Work item: Print the records below exactly, and do not carry over any picture.

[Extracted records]

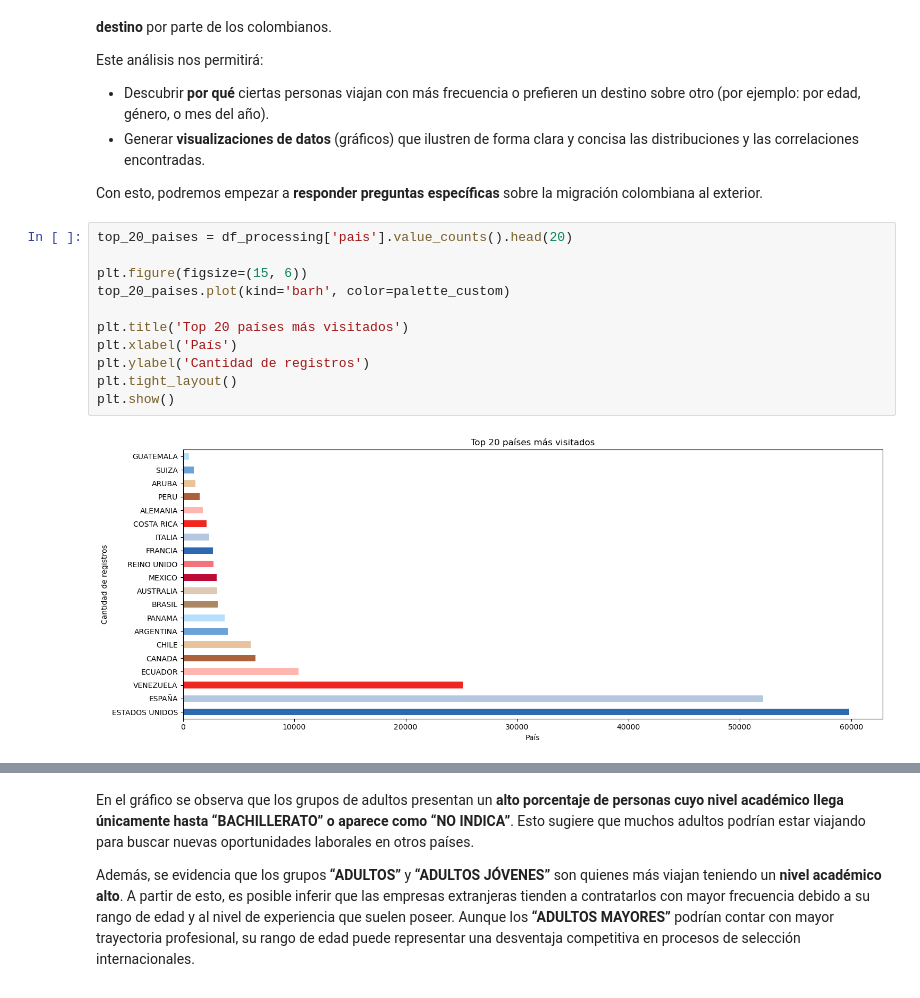
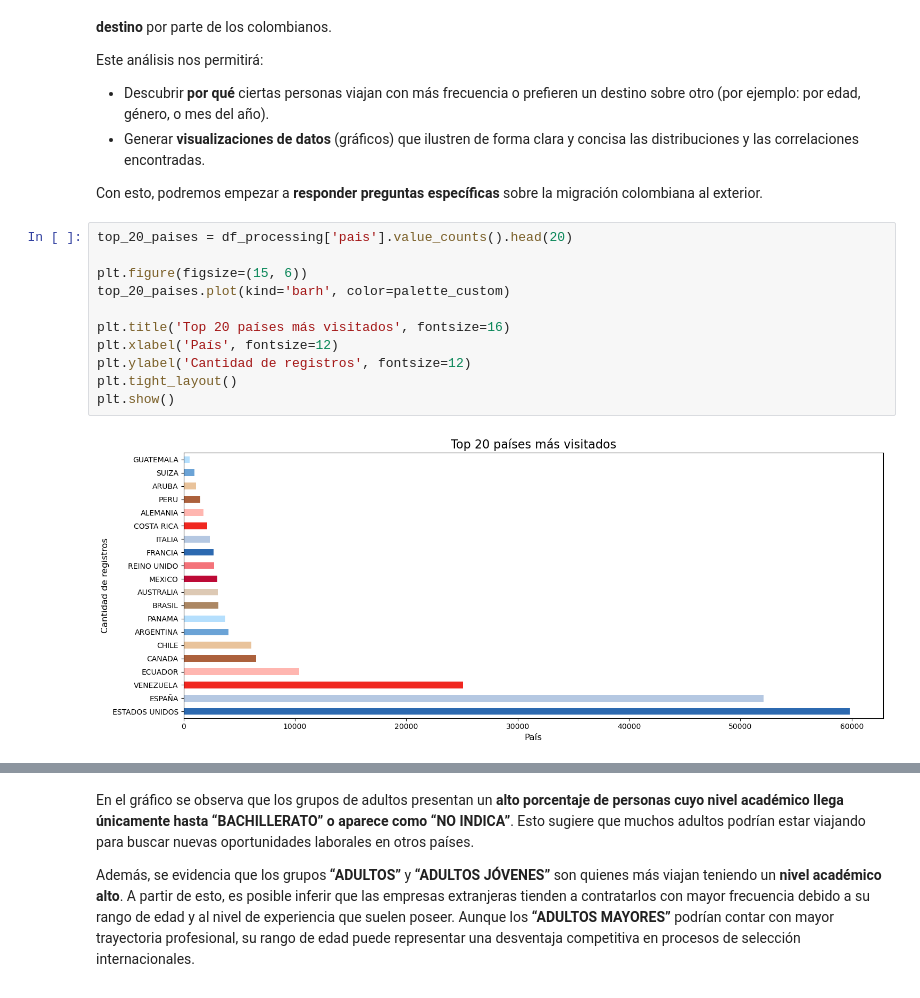
Before and after one commit to AlejandroSegura24/Colombians-migration-data-analysis, a Jupyter notebook: Notebooks/EDA colombians migration.ipynb, the cells around one changed output, grey strips where cells are left out. Cells and saved outputs as stored; diff of their text form.

```diff
--- a/Notebooks/EDA colombians migration.ipynb
+++ b/Notebooks/EDA colombians migration.ipynb
@@ -347,13 +347,13 @@ Con esto, podremos empezar a **responder preguntas específicas** sobre la migra
 # %%
 top_20_paises = df_processing['pais'].value_counts().head(20)
 
 plt.figure(figsize=(15, 6))
 top_20_paises.plot(kind='barh', color=palette_custom)
 
-plt.title('Top 20 países más visitados')
-plt.xlabel('País')
-plt.ylabel('Cantidad de registros')
+plt.title('Top 20 países más visitados', fontsize=16)
+plt.xlabel('País', fontsize=12)
+plt.ylabel('Cantidad de registros', fontsize=12)
 plt.tight_layout()
 plt.show()
 # %% [output]
-[figure, old version]
+[figure, new version]
```
Also changed, not shown: parts of 14 cells of this notebook, 1 other file.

Your response:
Before and after one commit to AlejandroSegura24/Colombians-migration-data-analysis, a Jupyter notebook: Notebooks/EDA colombians migration.ipynb, the cells around one changed output, grey strips where cells are left out. Cells and saved outputs as stored; diff of their text form.

```diff
--- a/Notebooks/EDA colombians migration.ipynb
+++ b/Notebooks/EDA colombians migration.ipynb
@@ -347,13 +347,13 @@ Con esto, podremos empezar a **responder preguntas específicas** sobre la migra
 # %%
 top_20_paises = df_processing['pais'].value_counts().head(20)
 
 plt.figure(figsize=(15, 6))
 top_20_paises.plot(kind='barh', color=palette_custom)
 
-plt.title('Top 20 países más visitados')
-plt.xlabel('País')
-plt.ylabel('Cantidad de registros')
+plt.title('Top 20 países más visitados', fontsize=16)
+plt.xlabel('País', fontsize=12)
+plt.ylabel('Cantidad de registros', fontsize=12)
 plt.tight_layout()
 plt.show()
 # %% [output]
-[figure, old version]
+[figure, new version]
```
Also changed, not shown: parts of 14 cells of this notebook, 1 other file.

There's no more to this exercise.